* Wordsworth: “Prelude.”
Tennyson: "In Memoriam.”
occurrences are more frequent than is commonly imagined, and valiantly protests against that “human pride and scepticism, and a reaction from the superstitions of a preceding age,” which caused them to be concealed or denied, or explained away. In her polemics in favour of mesmerism, she scarcely does her spiriting gently.
The collection of stories published under the name of “Light and Darkness,” comprises specimens of Mrs. Crowe's manner in its all and sundry” varieties. There is more darkness, indeed, than light; more of grave than gay; less of lively than severe. The book is beloved of those who relish a supper-full of horrors, and who find special entertainment in the simultaneous experience of the chimes of two in the morning (“not a mouse stirring,” look you!), and the death-throes of a flickering lamp, and the alarms of a ghost-tale-all contributing to a shivering crisis of excitement, which sends the reader, with the perturbed gesture and dilated eyeball and stealthy tread of Queen Macbeth, “to bed—to bed
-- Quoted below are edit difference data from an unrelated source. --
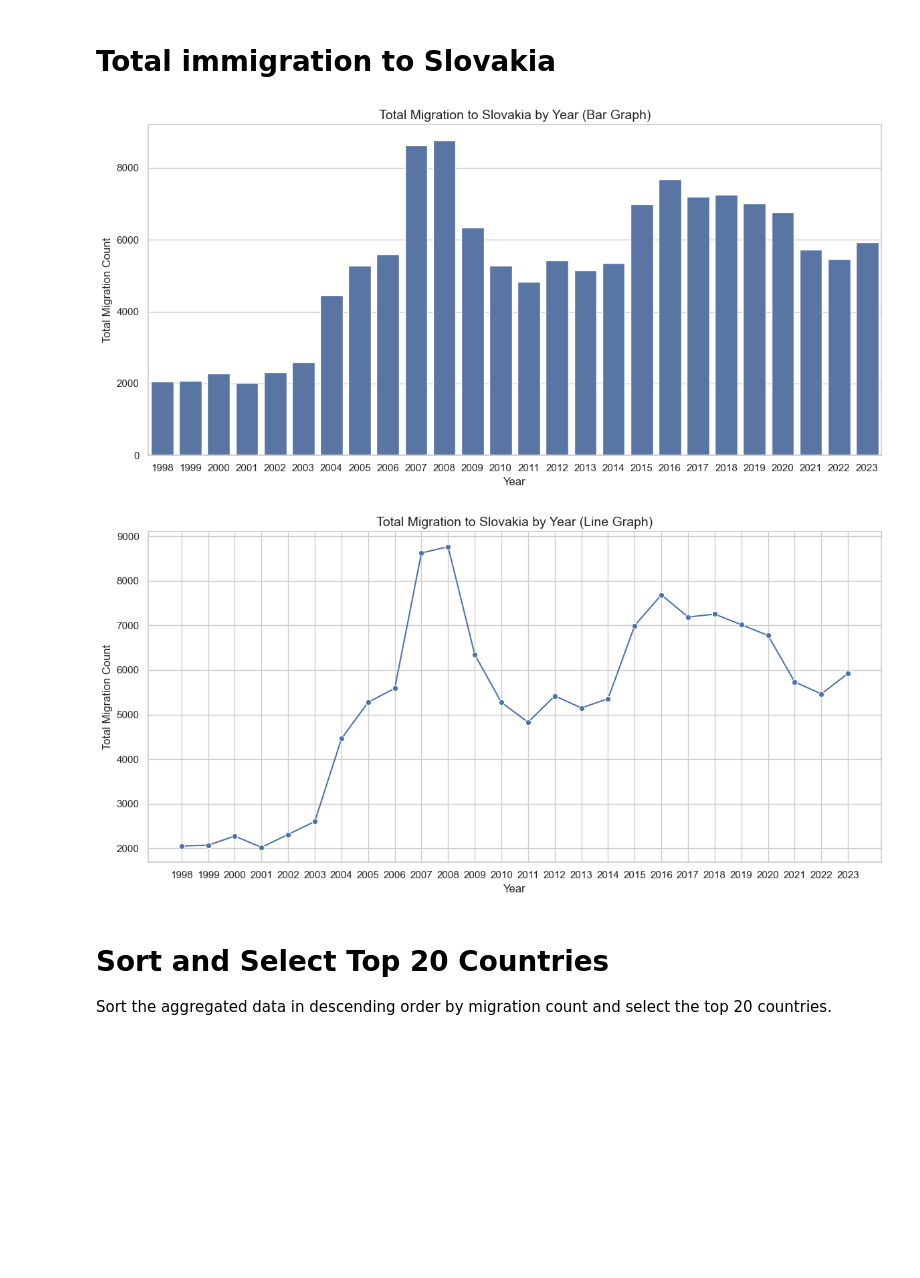
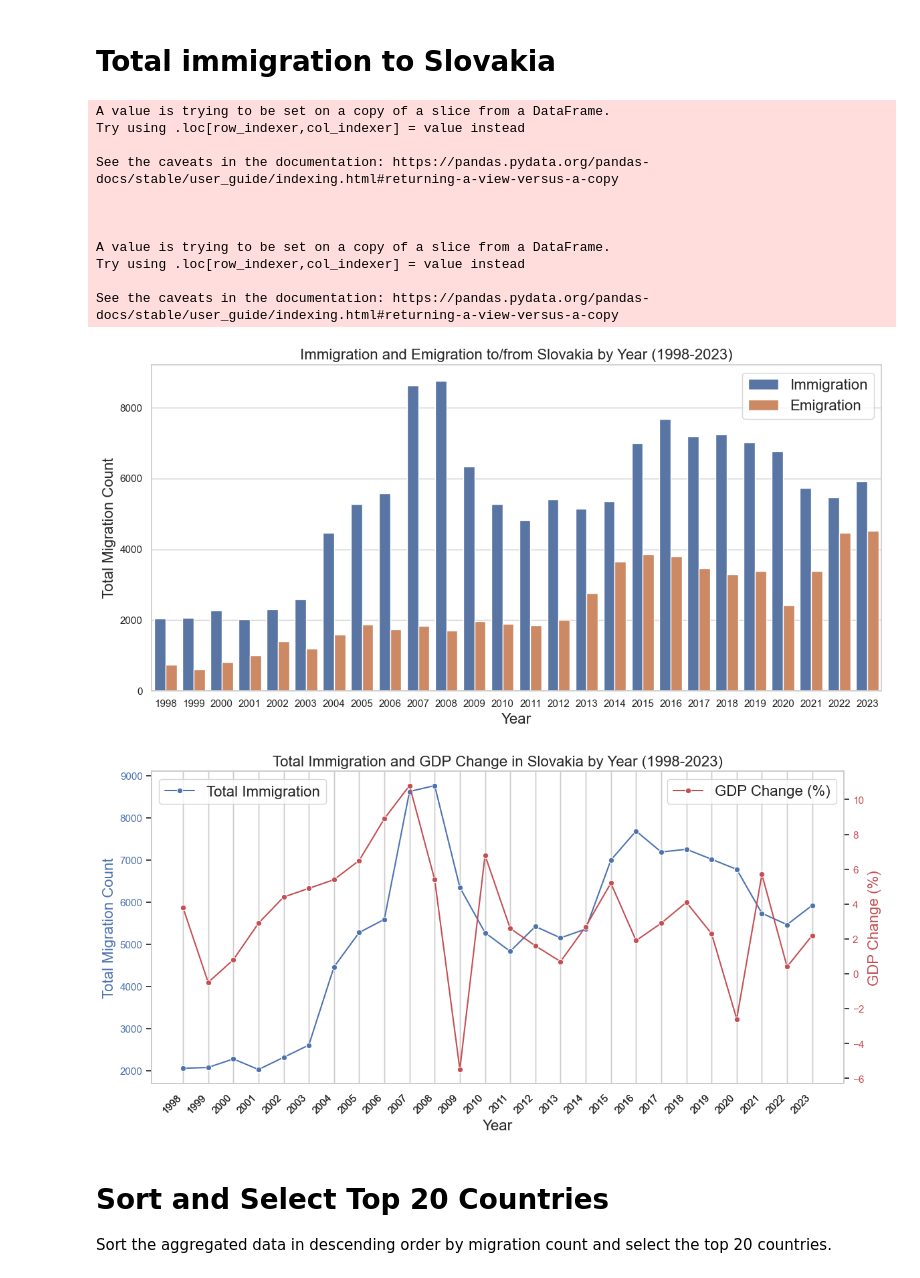
Before and after one commit to jatofi-official/migration-eu-analysis, a Jupyter notebook: Notebooks/Slovakia/slovakia_immigration.ipynb, the cells around one changed output. Drawn from its saved outputs; the diff is of its cells as text; code cells hidden in the pictures; blank space fills up the shorter version.

```diff
--- a/Notebooks/Slovakia/slovakia_immigration.ipynb
+++ b/Notebooks/Slovakia/slovakia_immigration.ipynb
@@ -48,48 +48,90 @@ Data columns (total 10 columns):
 # %% [markdown]
 # Total immigration to Slovakia
 # %%
-# Filter the dataset for Total sex, TOTAL age, and Total citizen_country
-total_data = df[(df['sex'] == 'Total') & (df['age'] == 'TOTAL') & (df['citizen_country'] == 'Total')]
+total_immigration = df[(df['sex'] == 'Total') & (df['age'] == 'TOTAL') & (df['citizen_country'] == 'Total')]
+total_immigration['Type'] = 'Immigration'
 
-# Group by year and sum the migration counts
-yearly_total_migration = total_data.groupby('year')['count'].sum().reset_index()
+file_path = '../../Data/slovakia/slovak_emigration_international.csv'
+emmi_df = pd.read_csv(file_path)
+total_emigration = emmi_df[(emmi_df['sex'] == 'Total') & (emmi_df['age'] == 'TOTAL') & (emmi_df['target_country'] == 'Total')]
+total_emigration['Type'] = 'Emigration'
+
+yearly_total_immigration = total_immigration.groupby(['year', 'Type'])['count'].sum().reset_index()
+yearly_total_emigration = total_emigration.groupby(['year', 'Type'])['count'].sum().reset_index()
+yearly_total_migration = pd.concat([yearly_total_immigration, yearly_total_emigration], ignore_index=True)
 
 # Horizontal Bar Graph (Corrected to Vertical Bar Graph)
 figure = plt.figure(figsize=(12, 6))
 sns.barplot(
     data=yearly_total_migration,
     x='year',
     y='count',
+    hue='Type'
 )
-plt.xlabel('Year', fontsize=12)
-plt.ylabel('Total Migration Count', fontsize=12)
-plt.title('Total Migration to Slovakia by Year (Bar Graph)', fontsize=14)
+plt.xlabel('Year', fontsize=16)
+plt.ylabel('Total Migration Count', fontsize=16)
+plt.title('Immigration and Emigration to/from Slovakia by Year (1998-2023)', fontsize=16)
+plt.legend(title='', fontsize=16)
 plt.tight_layout()
 plt.show()
 
 figure.savefig(f"../../Images/Slovakia/Migration/immigration/total_immigration_to_sk_bar.png", bbox_inches='tight')
 
 # Line Graph
-figure = plt.figure(figsize=(12, 6))
+file_path = '../../Data/economy/slovakia_GDP_change.csv'
+slovakia_GDP = pd.read_csv(file_path)
+slovakia_GDP = slovakia_GDP[slovakia_GDP['TIME_PERIOD'] != 2024]
+
+figure, ax1 = plt.subplots(figsize=(12, 6))
 sns.lineplot(
-    data=yearly_total_migration,
+    data=yearly_total_immigration,
     x='year',
     y='count',
     marker='o',
-    color='b'
+    color='b',
+    label='Total Immigration'
 )
-plt.xlabel('Year', fontsize=12)
-plt.ylabel('Total Migration Count', fontsize=12)
-plt.title('Total Migration to Slovakia by Year (Line Graph)', fontsize=14)
+ax1.set_xlabel('Year', fontsize=16)
+ax1.set_ylabel('Total Migration Count', fontsize=16, color='b')
+ax1.tick_params(axis='y', labelcolor='b')
+
+ax2 = ax1.twinx()
+sns.lineplot(
+    data=slovakia_GDP,
+    x='TIME_PERIOD',
+    y='OBS_VALUE',
+    marker='o',
+    color='r',
+    label='GDP Change (%)'
+)
+ax2.set_ylabel('GDP Change (%)', fontsize=16, color='r')
+ax2.tick_params(axis='y', labelcolor='r',)
+
+ax1.legend(loc='upper left', fontsize=16)
+ax2.legend(loc='upper right', fontsize=16)
+ax1.grid(axis='y')
+ax2.grid(axis='y')
+plt.title('Total Immigration and GDP Change in Slovakia by Year (1998-2023)', fontsize=16)
 plt.xticks(ticks=yearly_total_migration['year'])
-plt.grid(True)
-plt.tight_layout()
+ax1.set_xticklabels(yearly_total_migration['year'], rotation=45, ha='right')
+figure.tight_layout()
 plt.show()
 
 figure.savefig(f"../../Images/Slovakia/Migration/immigration/total_immigration_to_sk_line.png", bbox_inches='tight')
 # %% [output]
+A value is trying to be set on a copy of a slice from a DataFrame.
+Try using .loc[row_indexer,col_indexer] = value instead
+
+See the caveats in the documentation: https://pandas.pydata.org/pandas-docs/stable/user_guide/indexing.html#returning-a-view-versus-a-copy
+
+
+
+A value is trying to be set on a copy of a slice from a DataFrame.
+Try using .loc[row_indexer,col_indexer] = value instead
+
+See the caveats in the documentation: https://pandas.pydata.org/pandas-docs/stable/user_guide/indexing.html#returning-a-view-versus-a-copy
-[figure, old version]
+[figure, new version]
-[figure, old version]
+[figure, new version]
 # %% [markdown]
 # Sort and Select Top 20 Countries
 Sort the aggregated data in descending order by migration count and select the top 20 countries.
```
Also changed, not shown: parts of 5 cells of this notebook, 1 other file.
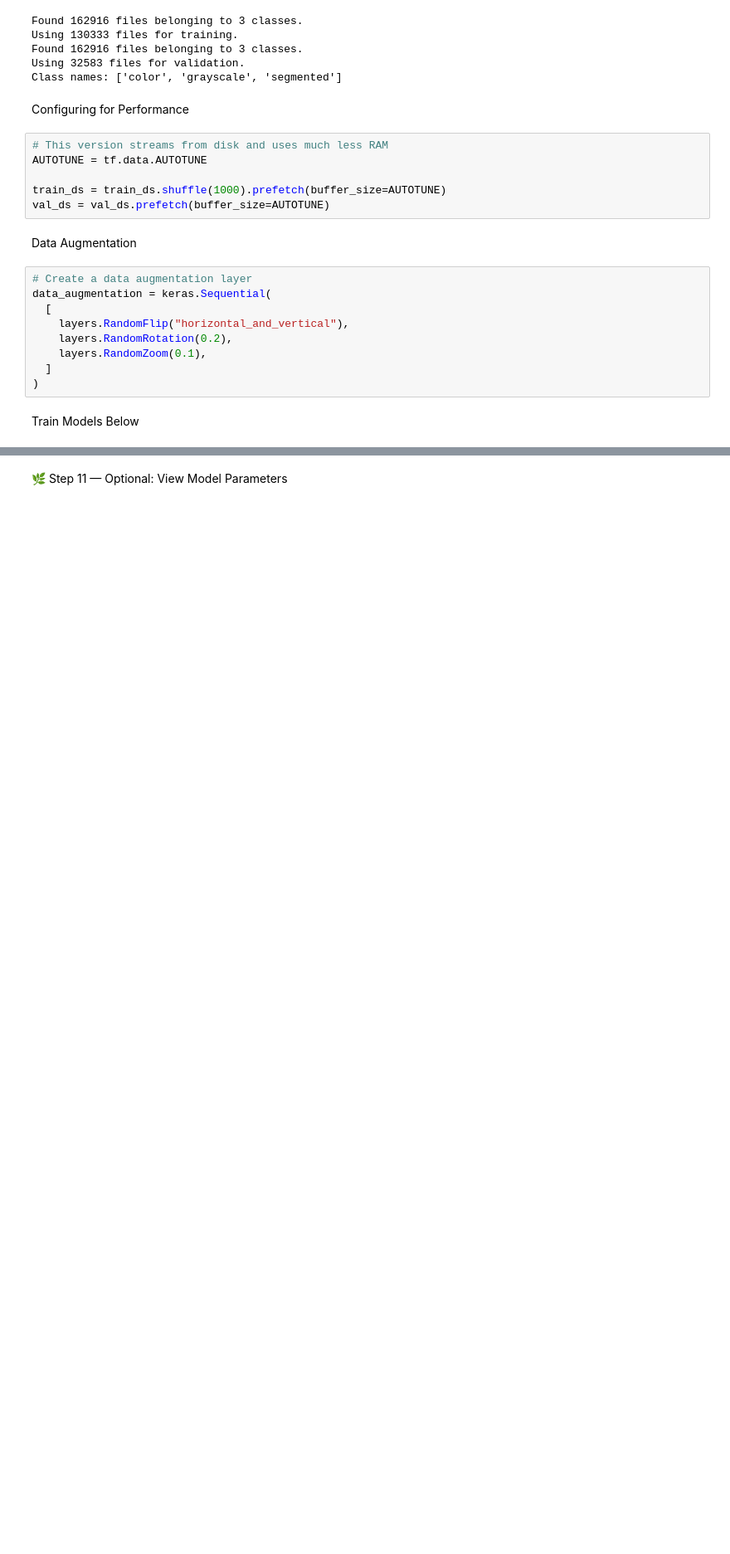
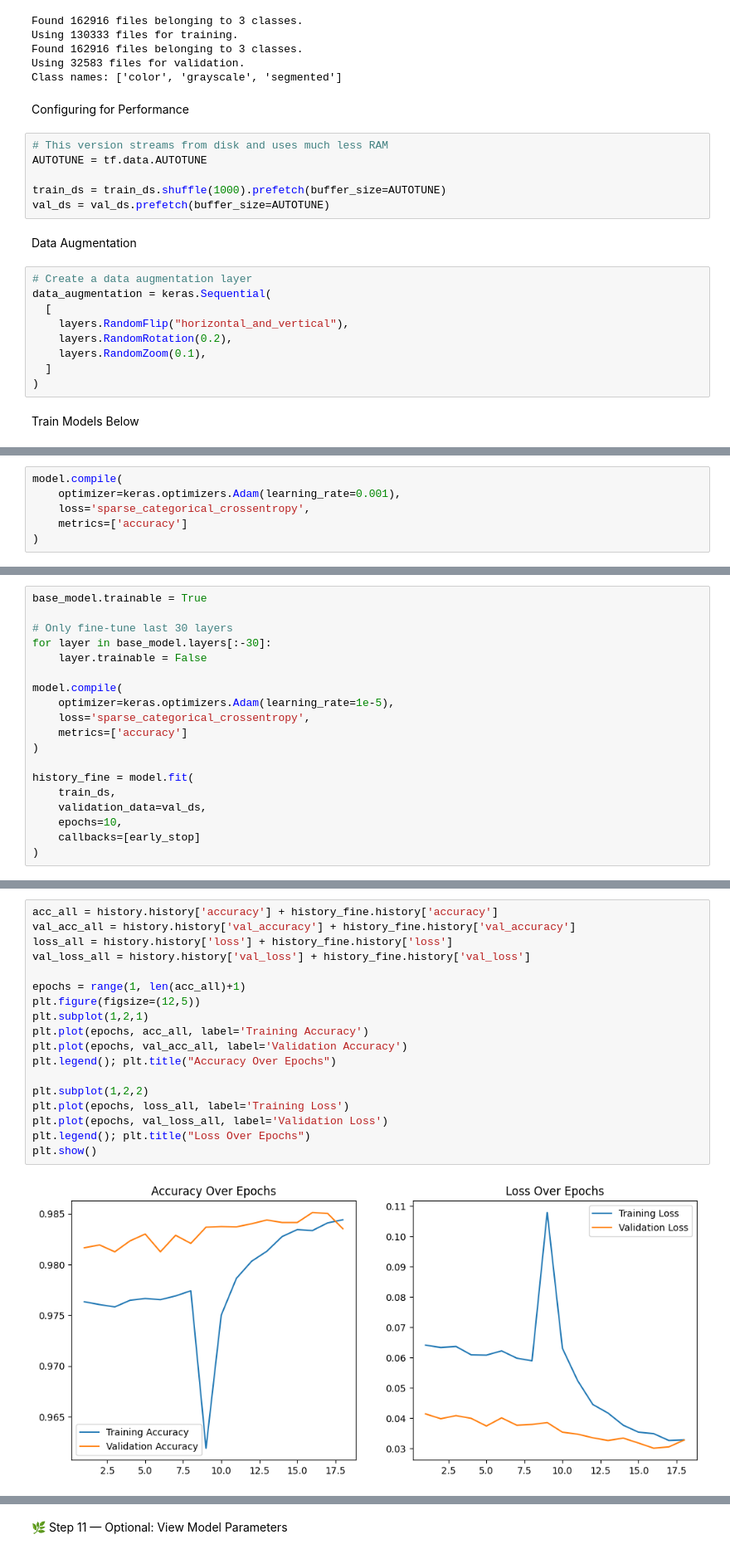
Before and after one commit to Dushxn/Deep-Learning-Project, a Jupyter notebook: Dl_PlantVillageMobileNet.ipynb, the cells around one changed output, grey strips where cells are left out. Shown at 83% size. Drawn from its saved outputs; the diff is of its cells as text; blank space fills up the shorter version.

Commit message:
Update and fine tune the model

```diff
--- a/Dl_PlantVillageMobileNet.ipynb
+++ b/Dl_PlantVillageMobileNet.ipynb
@@ -379,0 +243,6 @@ print("✅ Model saved as mobilenet_plant_disease_model.h5")
+# %%
+model.compile(
+    optimizer=keras.optimizers.Adam(learning_rate=0.001),
+    loss='sparse_categorical_crossentropy',
+    metrics=['accuracy']
+)
@@ -379,0 +281,19 @@ print("✅ Model saved as mobilenet_plant_disease_model.h5")
+# %%
+base_model.trainable = True
+
+# Only fine-tune last 30 layers
+for layer in base_model.layers[:-30]:
+    layer.trainable = False
+
+model.compile(
+    optimizer=keras.optimizers.Adam(learning_rate=1e-5),
+    loss='sparse_categorical_crossentropy',
+    metrics=['accuracy']
+)
+
+history_fine = model.fit(
+    train_ds,
+    validation_data=val_ds,
+    epochs=10,
+    callbacks=[early_stop]
+)
@@ -379,0 +331,20 @@ print("✅ Model saved as mobilenet_plant_disease_model.h5")
+# %%
+acc_all = history.history['accuracy'] + history_fine.history['accuracy']
+val_acc_all = history.history['val_accuracy'] + history_fine.history['val_accuracy']
+loss_all = history.history['loss'] + history_fine.history['loss']
+val_loss_all = history.history['val_loss'] + history_fine.history['val_loss']
+
+epochs = range(1, len(acc_all)+1)
+plt.figure(figsize=(12,5))
+plt.subplot(1,2,1)
+plt.plot(epochs, acc_all, label='Training Accuracy')
+plt.plot(epochs, val_acc_all, label='Validation Accuracy')
+plt.legend(); plt.title("Accuracy Over Epochs")
+
+plt.subplot(1,2,2)
+plt.plot(epochs, loss_all, label='Training Loss')
+plt.plot(epochs, val_loss_all, label='Validation Loss')
+plt.legend(); plt.title("Loss Over Epochs")
+plt.show()
+# %% [output]
+[figure, added]
```
Also changed, not shown: parts of 38 cells of this notebook.
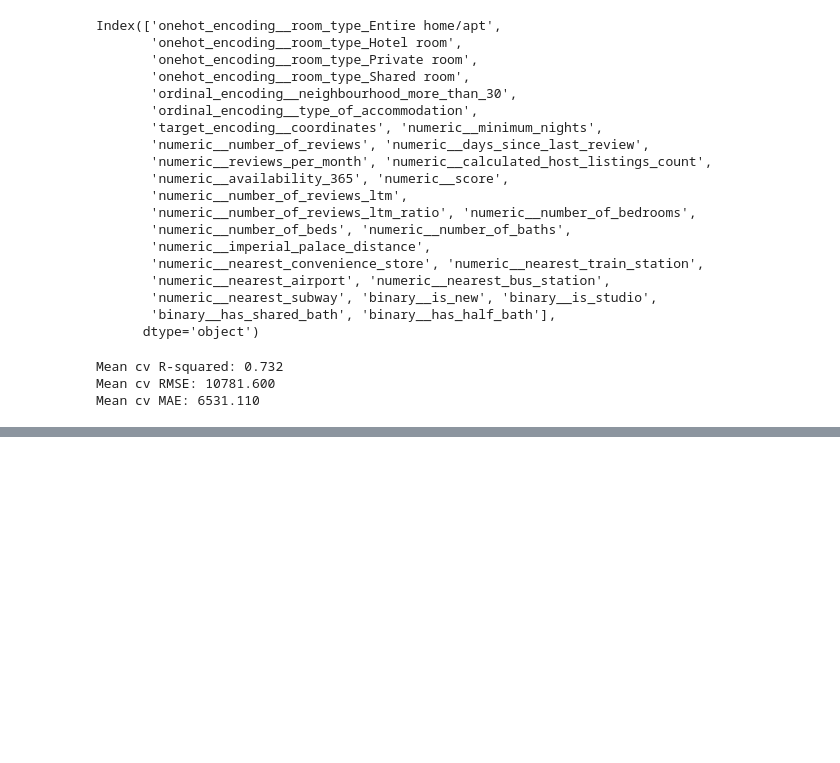
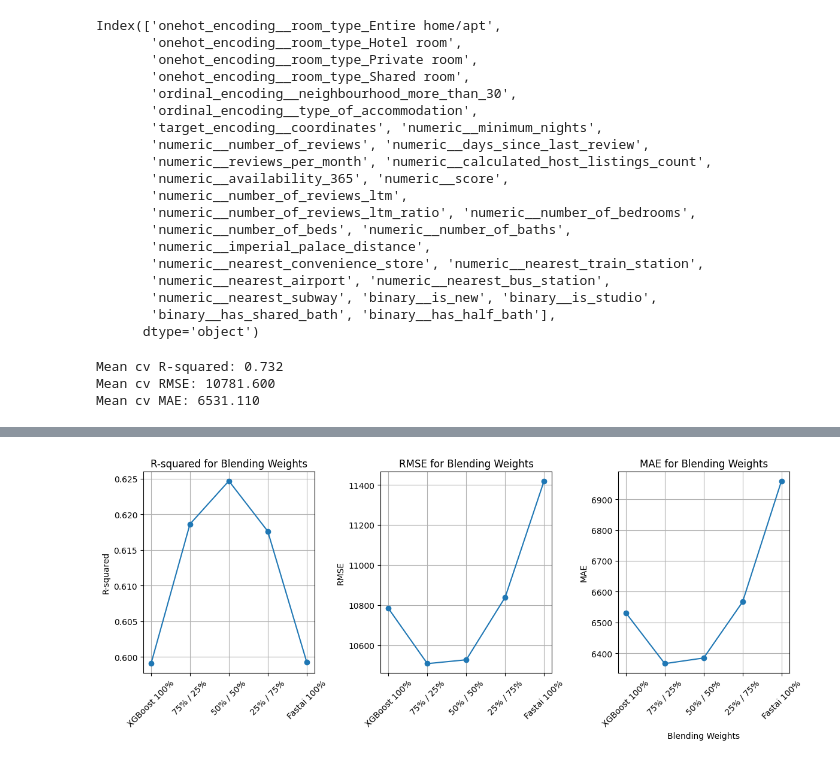
Before and after one commit to lmassaron/Advanced_Analytics_for_Business, a Jupyter notebook: chapter_12/chapter_12.ipynb, the cells around one changed output, grey strips where cells are left out. Saved outputs shown, nothing was run; the diff lists cells and outputs as text; code cells hidden in the pictures; blank space fills up the shorter version.

```diff
--- a/chapter_12/chapter_12.ipynb
+++ b/chapter_12/chapter_12.ipynb
@@ -317,0 +280,31 @@ blended result for MAE: 7008.727
+# %%
+# plot the results
+blend_labels = ["XGBoost 100%", "75% / 25%", "50% / 50%", "25% / 75%", "Fastai 100%"]
+blend_list = [[1.0, 0.0], [0.75, 0.25], [0.5, 0.5], [0.25, 0.75], [0.0, 1.0]]
+
+fig, axes = plt.subplots(1, 3, figsize=(12, 5), sharex=True)
+
+for metric_index, metric_name in enumerate(['R-squared', 'RMSE', 'MAE']):
+    metric_scores = []
+    for (a, b), label in zip(blend_list, blend_labels):
+        blended_oof_preds = xgb_oof_preds * a + dnn_oof_preds * b
+        if metric_name == 'R-squared':
+            score = r2_score(blended_oof_preds, y)
+        elif metric_name == 'RMSE':
+            score = np.sqrt(mean_squared_error(blended_oof_preds, y))
+        else:
+            score = mean_absolute_error(blended_oof_preds, y)
+        metric_scores.append(score)
+    axes[metric_index].plot(blend_labels, metric_scores, marker='o')
+    axes[metric_index].set_title(f'{metric_name} for Blending Weights')
+    axes[metric_index].set_ylabel(metric_name)
+    axes[metric_index].tick_params(axis='x', rotation=45)  # Rotate x-axis labels
+    axes[metric_index].grid(True)
+
+plt.xlabel('Blending Weights')
+plt.xticks(rotation=45)
+plt.tight_layout()
+
+plt.show()
+# %% [output]
+[figure, added]
```
Also changed, not shown: parts of 12 cells of this notebook.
-to bed!” Thus, “ The Monk's Story” relates with “ dreary” circumstantiality the uncomfortable mania of a somnambule for roving about o'nights, and sticking decent people in their first sleep; “ The Surgeon's Adventure” pleasantly sets forth the unpleasantries of Italian banditti, with their pastoral inns, and ragouts of the flesh stipulated for in Shylock’s bond; “ The Lycanthropist,” or wolf-inan, who essays, with success fully equal to his merits, the part of the vampire ; “ The Bride's Journey," with its strange series of contretemps and narrow escapes; and “The Priest of St. Quentin," a romantic police report after the own heart of police report students. The Poisoners” furnish similar matter, calculated to be highly welcome to “ The Society of Connoisseurs in Murder," who, as their natural history and unnatural tastes are expounded in the English Opium-eater's memorable Lecture,* profess to be curious in homicide ; amateurs and dilettanti in the various modes of bloodshed; and, in short, murder-fanciers, and who, whenever the police annals of Europe bring up a fresh atrocity of that class, meet and criticise it as they would a picture, statue, or other work of art. Then, again, Mrs. Crowe's knack in getting up a case of circumstantial evidence, and
* This Lecture is one of the cleverest and most characteristic of Mr. de Quincey's writings — replete with humorous irony, ingenious illustration, erudite gossip, and philosophic burlesque. The sustained gravity of the lecturer, and his keen zest in explaining a recondite beauty, are inimitably fine. To readers of this generation, lamentably unread in the periodical literature of five lustra since, we may be permitted to explain, that the jeu d'esprit in question expounds the æsthetics of Murder-methodically ranging from Cain to Mr. Thurtell—from barbarian ages, when the art was little understood, and distressing bungling disgraced the profession, to the present age, when masterpieces of excellence have been executed, and when, to quote the Lecturer himself,“ people begin to see that something more goes to the composition of a fine murder than two blockheads to kill and be killed-a knife-a purse—and a dark lane. Design, gentlemen,design," continues this earnest and eloquent professor, “grouping, light and shade, poetry, sentiment, are now deemed indispensable to attempts of this nature. Mr. Williams has exalted the idea of Murder to all of us. . . . Like Æschylus or Milton in poetry, like Michael Angelo in painting, he has carried his art to a point of colossal sublimity; and, as Mr. Wordsworth observes, has in a manner i created the taste by which he is to be enjoyed.'” The “as Mr. Wordsworth observes,” is here delicious, all things considered, and must almost have ravished a smile from the poet himself. But to Wordsworth a sense of the ludicrous was as absolutely wanting, as the sense of smell.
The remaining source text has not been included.